Even in 1969, social geographers in Germany (Ruppert and Schaffer 1969) believed that easily accessible recreational areas close to a town were more important than the outdoor recreation during a year’s holiday (Fliedner 1993). The suitability of open spaces and landscapes for recreation has since been analysed in many studies (e. g. Nohl 1981, 1984). Following this research, open space qualities such as naturalness and diversity, specific characteristics of the site, possibilities for “appropriation activities”, accessibility and usability contribute to recreation of adults. The results of this study show that this obviously also holds true for urban-industrial woodlands.
Compared to the survey from 1997 (Table 1), leisure activities of adults increased in 2003 (Table 2) while children’s play and adolescents’ activities decreased.
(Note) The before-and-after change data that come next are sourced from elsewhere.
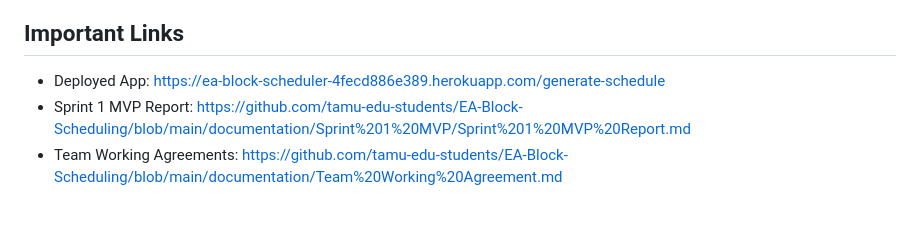
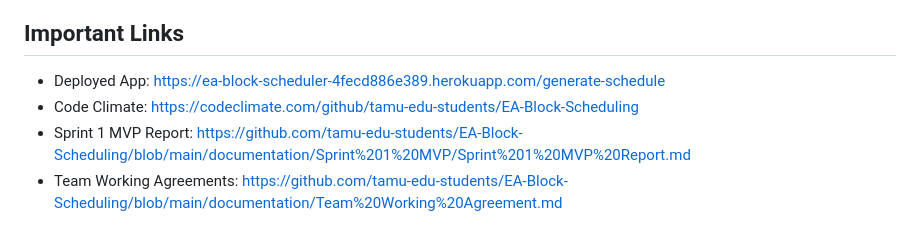
Before and after one commit to tamu-edu-students/EA-Block-Scheduling, a Markdown page: README.md, the part around the change. Rendered like a GitHub page.

Commit message:
Add code climate link to readme

```diff
--- a/README.md
+++ b/README.md
@@ -1,6 +1,7 @@
 # Engineering Academy Block Schedule Generator
 ## Important Links
 + Deployed App: https://ea-block-scheduler-4fecd886e389.herokuapp.com/generate-schedule
++ Code Climate: https://codeclimate.com/github/tamu-edu-students/EA-Block-Scheduling
 + Sprint 1 MVP Report: https://github.com/tamu-edu-students/EA-Block-Scheduling/blob/main/documentation/Sprint%201%20MVP/Sprint%201%20MVP%20Report.md
 + Team Working Agreements: https://github.com/tamu-edu-students/EA-Block-Scheduling/blob/main/documentation/Team%20Working%20Agreement.md
 
```
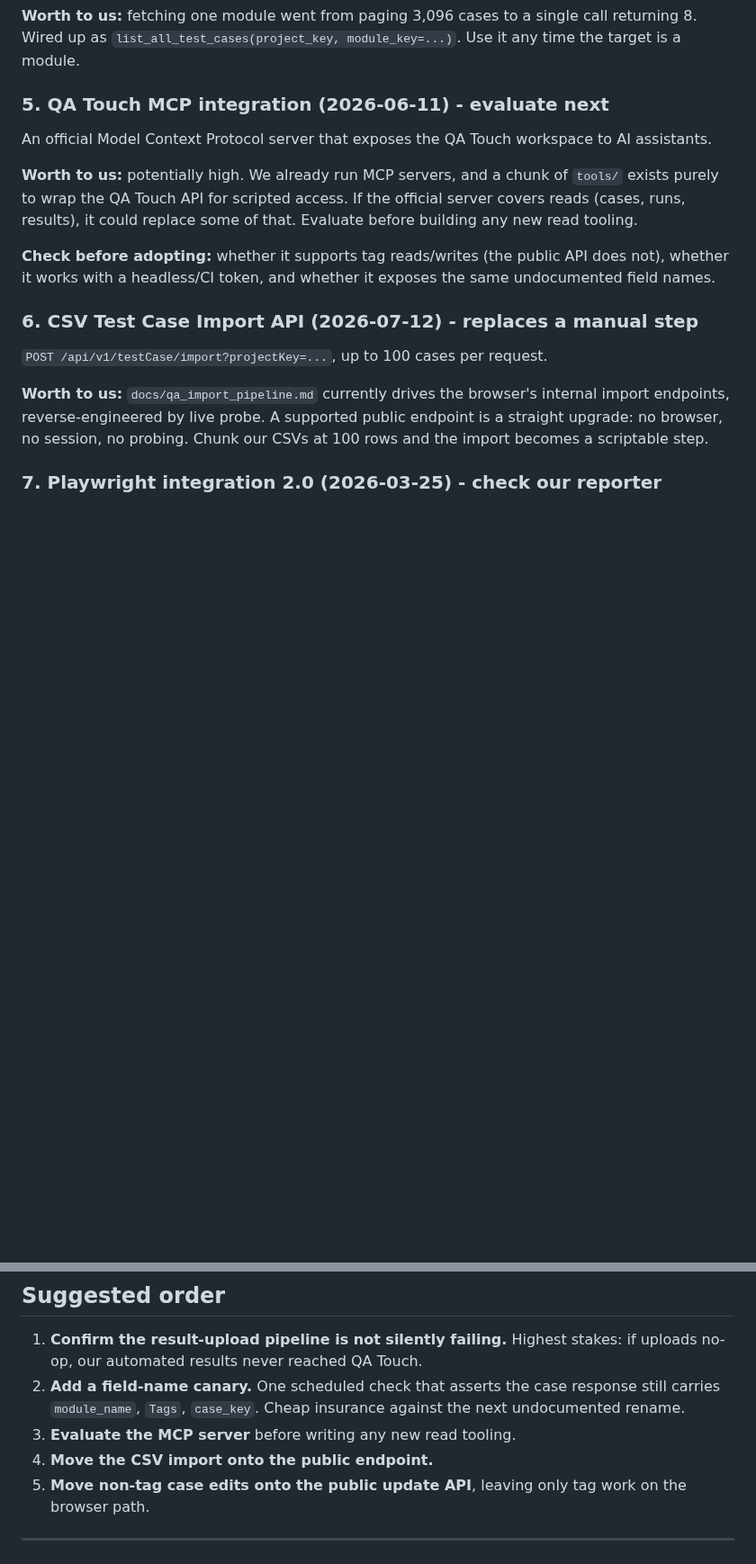
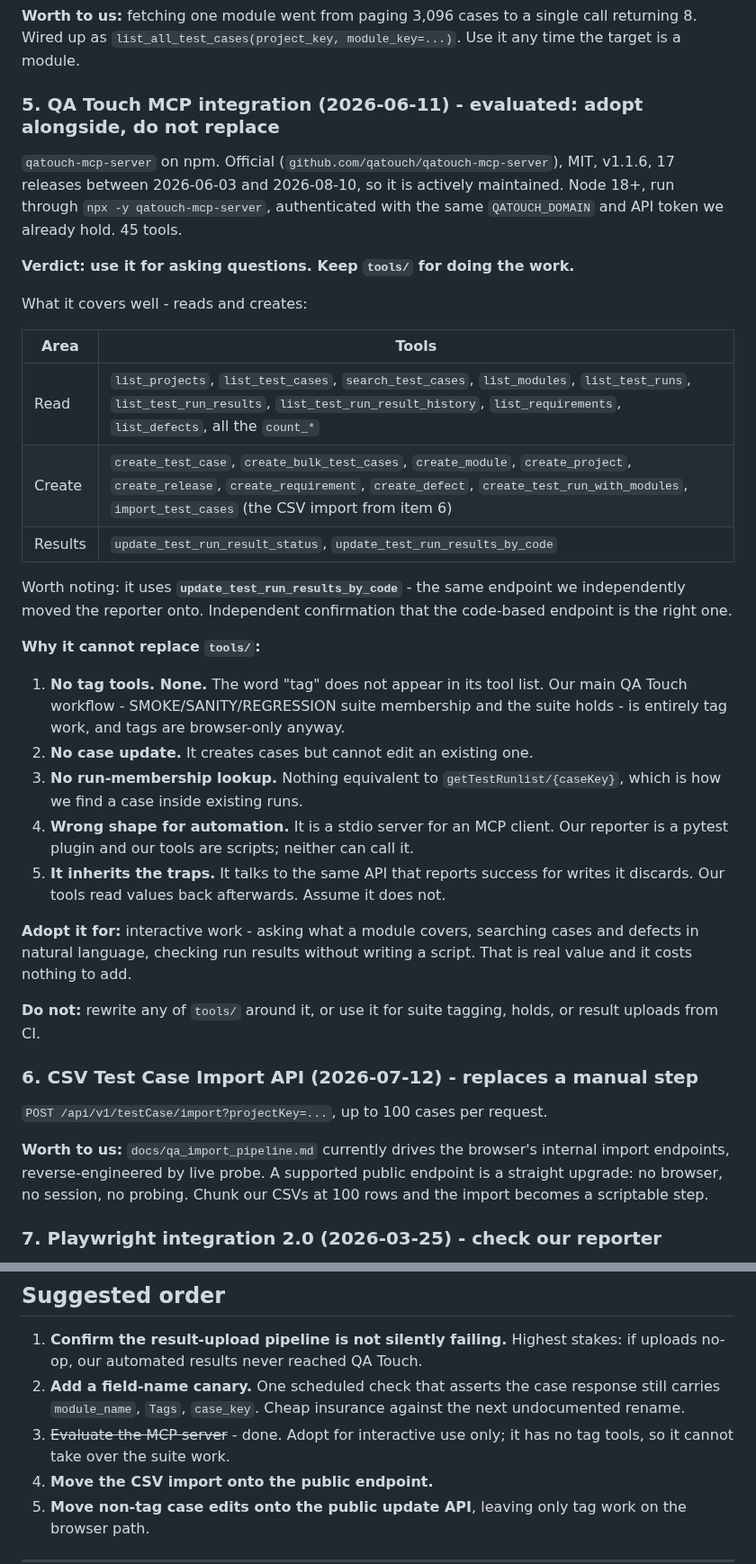
Before and after one commit to JustVar/Soterix-WebApp-QA, a Markdown page: docs/QATOUCH_NEW_CAPABILITIES.md, 2 parts joined by grey strips. Shown at 90% size. Rendered like a GitHub page; blank space fills up the shorter version.

Commit message:
Record the QA Touch MCP server evaluation
Official qatouch-mcp-server, MIT, actively maintained, 45 tools, authenticated
with the API token we already hold. Good for interactive work: asking what a
module covers, searching cases and defects, checking run results without
writing a script.

It cannot replace tools/. It has no tag tools at all, and suite membership is
entirely tag work. It also cannot update an existing case, has no
run-membership lookup, and is a stdio server that a pytest plugin cannot call.
It talks to the same API that reports success for writes it discards, so
assume it does not verify either.

It does use update_test_run_results_by_code, which is independent confirmation
that the endpoint the reporter now uses is the right one.

```diff
--- a/docs/QATOUCH_NEW_CAPABILITIES.md
+++ b/docs/QATOUCH_NEW_CAPABILITIES.md
@@ -93,19 +93,47 @@ it.
 call returning 8. Wired up as `list_all_test_cases(project_key, module_key=...)`.
 Use it any time the target is a module.
 
-### 5. QA Touch MCP integration (2026-06-11) - evaluate next
+### 5. QA Touch MCP integration (2026-06-11) - evaluated: adopt alongside, do not replace
 
-An official Model Context Protocol server that exposes the QA Touch workspace
-to AI assistants.
+`qatouch-mcp-server` on npm. Official (`github.com/qatouch/qatouch-mcp-server`),
+MIT, v1.1.6, 17 releases between 2026-06-03 and 2026-08-10, so it is actively
+maintained. Node 18+, run through `npx -y qatouch-mcp-server`, authenticated
+with the same `QATOUCH_DOMAIN` and API token we already hold. 45 tools.
 
-**Worth to us:** potentially high. We already run MCP servers, and a chunk of
-`tools/` exists purely to wrap the QA Touch API for scripted access. If the
-official server covers reads (cases, runs, results), it could replace some of
-that. Evaluate before building any new read tooling.
+**Verdict: use it for asking questions. Keep `tools/` for doing the work.**
 
-**Check before adopting:** whether it supports tag reads/writes (the public API
-does not), whether it works with a headless/CI token, and whether it exposes
-the same undocumented field names.
+What it covers well - reads and creates:
+
+| Area | Tools |
+|---|---|
+| Read | `list_projects`, `list_test_cases`, `search_test_cases`, `list_modules`, `list_test_runs`, `list_test_run_results`, `list_test_run_result_history`, `list_requirements`, `list_defects`, all the `count_*` |
+| Create | `create_test_case`, `create_bulk_test_cases`, `create_module`, `create_project`, `create_release`, `create_requirement`, `create_defect`, `create_test_run_with_modules`, `import_test_cases` (the CSV import from item 6) |
+| Results | `update_test_run_result_status`, `update_test_run_results_by_code` |
+
+Worth noting: it uses **`update_test_run_results_by_code`** - the same endpoint
+we independently moved the reporter onto. Independent confirmation that the
+code-based endpoint is the right one.
+
+**Why it cannot replace `tools/`:**
+
+1. **No tag tools. None.** The word "tag" does not appear in its tool list. Our
+   main QA Touch workflow - SMOKE/SANITY/REGRESSION suite membership and the
+   suite holds - is entirely tag work, and tags are browser-only anyway.
+2. **No case update.** It creates cases but cannot edit an existing one.
+3. **No run-membership lookup.** Nothing equivalent to
+   `getTestRunlist/{caseKey}`, which is how we find a case inside existing runs.
+4. **Wrong shape for automation.** It is a stdio server for an MCP client. Our
+   reporter is a pytest plugin and our tools are scripts; neither can call it.
+5. **It inherits the traps.** It talks to the same API that reports success for
+   writes it discards. Our tools read values back afterwards. Assume it does
+   not.
+
+**Adopt it for:** interactive work - asking what a module covers, searching
+cases and defects in natural language, checking run results without writing a
+script. That is real value and it costs nothing to add.
+
+**Do not:** rewrite any of `tools/` around it, or use it for suite tagging,
+holds, or result uploads from CI.
 
 ### 6. CSV Test Case Import API (2026-07-12) - replaces a manual step
 
@@ -157,7 +185,8 @@ extend the client method to post multipart when files are given, and pass
 2. **Add a field-name canary.** One scheduled check that asserts the case
    response still carries `module_name`, `Tags`, `case_key`. Cheap insurance
    against the next undocumented rename.
-3. **Evaluate the MCP server** before writing any new read tooling.
+3. ~~Evaluate the MCP server~~ - done. Adopt for interactive use only; it
+   has no tag tools, so it cannot take over the suite work.
 4. **Move the CSV import onto the public endpoint.**
 5. **Move non-tag case edits onto the public update API**, leaving only tag
    work on the browser path.
```
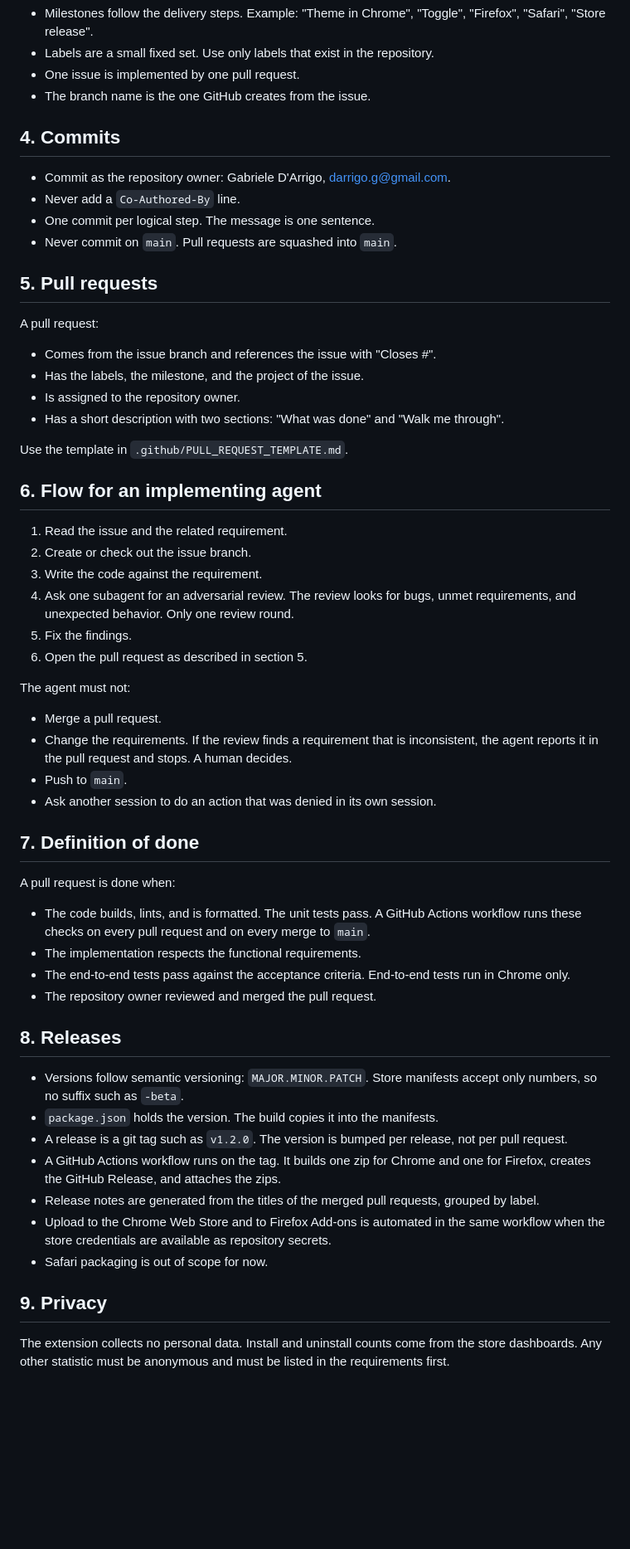
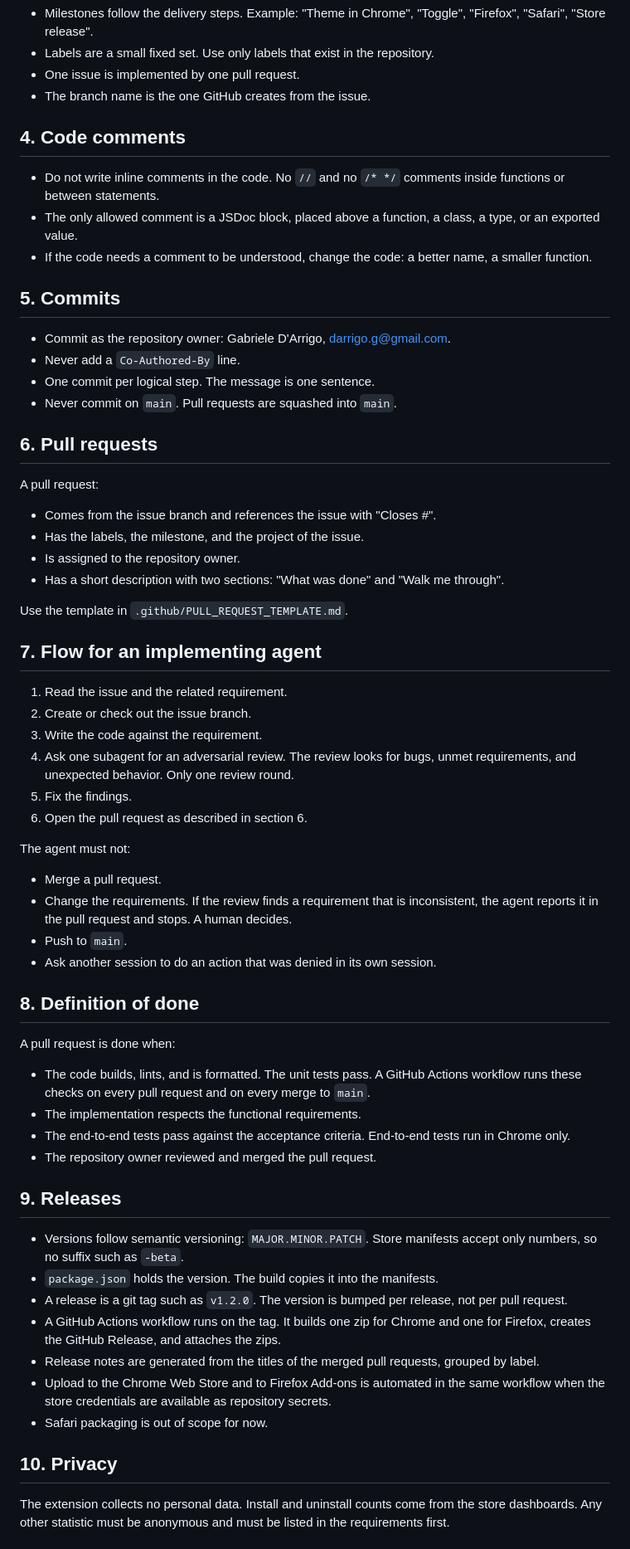
Before and after one commit to gabrieledarrigo/endstep-light-theme, a Markdown page: AGENTS.md, the part around one of its changes. Shown at 83% size. Drawn GitHub-style; blank space fills up the shorter version.

```diff
--- a/AGENTS.md
+++ b/AGENTS.md
@@ -53,14 +53,20 @@ We use a GitHub Project with milestones and issues.
 - One issue is implemented by one pull request.
 - The branch name is the one GitHub creates from the issue.
 
-## 4. Commits
+## 4. Code comments
+
+- Do not write inline comments in the code. No `//` and no `/* */` comments inside functions or between statements.
+- The only allowed comment is a JSDoc block, placed above a function, a class, a type, or an exported value.
+- If the code needs a comment to be understood, change the code: a better name, a smaller function.
+
+## 5. Commits
 
 - Commit as the repository owner: Gabriele D'Arrigo, darrigo.g@gmail.com.
 - Never add a `Co-Authored-By` line.
 - One commit per logical step. The message is one sentence.
 - Never commit on `main`. Pull requests are squashed into `main`.
 
-## 5. Pull requests
+## 6. Pull requests
 
 A pull request:
 
@@ -71,14 +77,14 @@ A pull request:
 
 Use the template in `.github/PULL_REQUEST_TEMPLATE.md`.
 
-## 6. Flow for an implementing agent
+## 7. Flow for an implementing agent
 
 1. Read the issue and the related requirement.
 2. Create or check out the issue branch.
 3. Write the code against the requirement.
 4. Ask one subagent for an adversarial review. The review looks for bugs, unmet requirements, and unexpected behavior. Only one review round.
 5. Fix the findings.
-6. Open the pull request as described in section 5.
+6. Open the pull request as described in section 6.
 
 The agent must not:
 
@@ -87,7 +93,7 @@ The agent must not:
 - Push to `main`.
 - Ask another session to do an action that was denied in its own session.
 
-## 7. Definition of done
+## 8. Definition of done
 
 A pull request is done when:
 
@@ -96,7 +102,7 @@ A pull request is done when:
 - The end-to-end tests pass against the acceptance criteria. End-to-end tests run in Chrome only.
 - The repository owner reviewed and merged the pull request.
 
-## 8. Releases
+## 9. Releases
 
 - Versions follow semantic versioning: `MAJOR.MINOR.PATCH`. Store manifests accept only numbers, so no suffix such as `-beta`.
 - `package.json` holds the version. The build copies it into the manifests.
@@ -106,7 +112,7 @@ A pull request is done when:
 - Upload to the Chrome Web Store and to Firefox Add-ons is automated in the same workflow when the store credentials are available as repository secrets.
 - Safari packaging is out of scope for now.
 
-## 9. Privacy
+## 10. Privacy
 
 The extension collects no personal data. Install and uninstall counts come from the store dashboards.
 Any other statistic must be anonymous and must be listed in the requirements first.
```
Also changed, not shown: other parts of AGENTS.md (+1 -1 lines), docs/requirements.md (added, +221 -0 lines), docs/stores.md (added, +57 -0 lines).
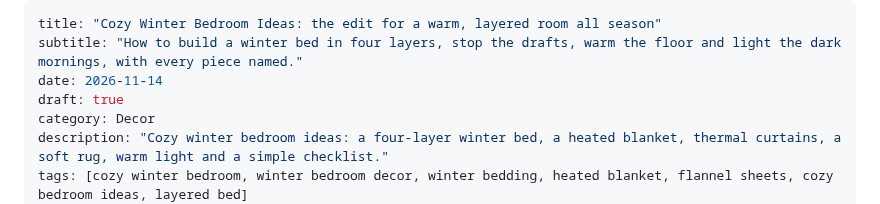
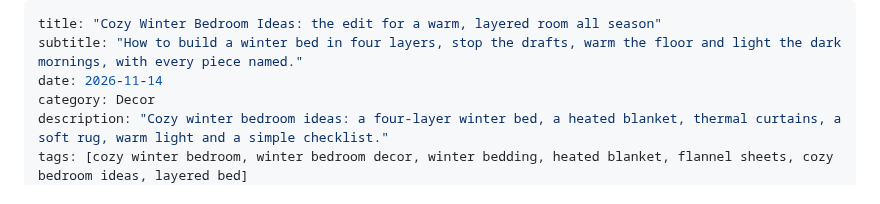
Before and after one commit to vallarigadre/House-and-habit, a Markdown page: posts/2026-11-14-cozy-winter-bedroom.md, the part around one of its changes. GitHub-like rendering.

```diff
--- a/posts/2026-11-14-cozy-winter-bedroom.md
+++ b/posts/2026-11-14-cozy-winter-bedroom.md
@@ -2,7 +2,6 @@
 title: "Cozy Winter Bedroom Ideas: the edit for a warm, layered room all season"
 subtitle: "How to build a winter bed in four layers, stop the drafts, warm the floor and light the dark mornings, with every piece named."
 date: 2026-11-14
-draft: true
 category: Decor
 description: "Cozy winter bedroom ideas: a four-layer winter bed, a heated blanket, thermal curtains, a soft rug, warm light and a simple checklist."
 tags: [cozy winter bedroom, winter bedroom decor, winter bedding, heated blanket, flannel sheets, cozy bedroom ideas, layered bed]
```
Also changed, not shown: other parts of posts/2026-11-14-cozy-winter-bedroom.md (+16 -16 lines).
This shows that the project fields have developed into established and accepted open spaces and have shaped the post-industrial urban landscape of the Ruhr (Fig. 3).
Table 2. Activities in the “Industriewald Rheinelbe” (results of 120 hours of observations and mappings carried out over 24 days in Gelsenkirchen in the summer of 2003)
Fig. 3. “Industriewald Rheinelbe” – Spatial distribution of observed activities in 2003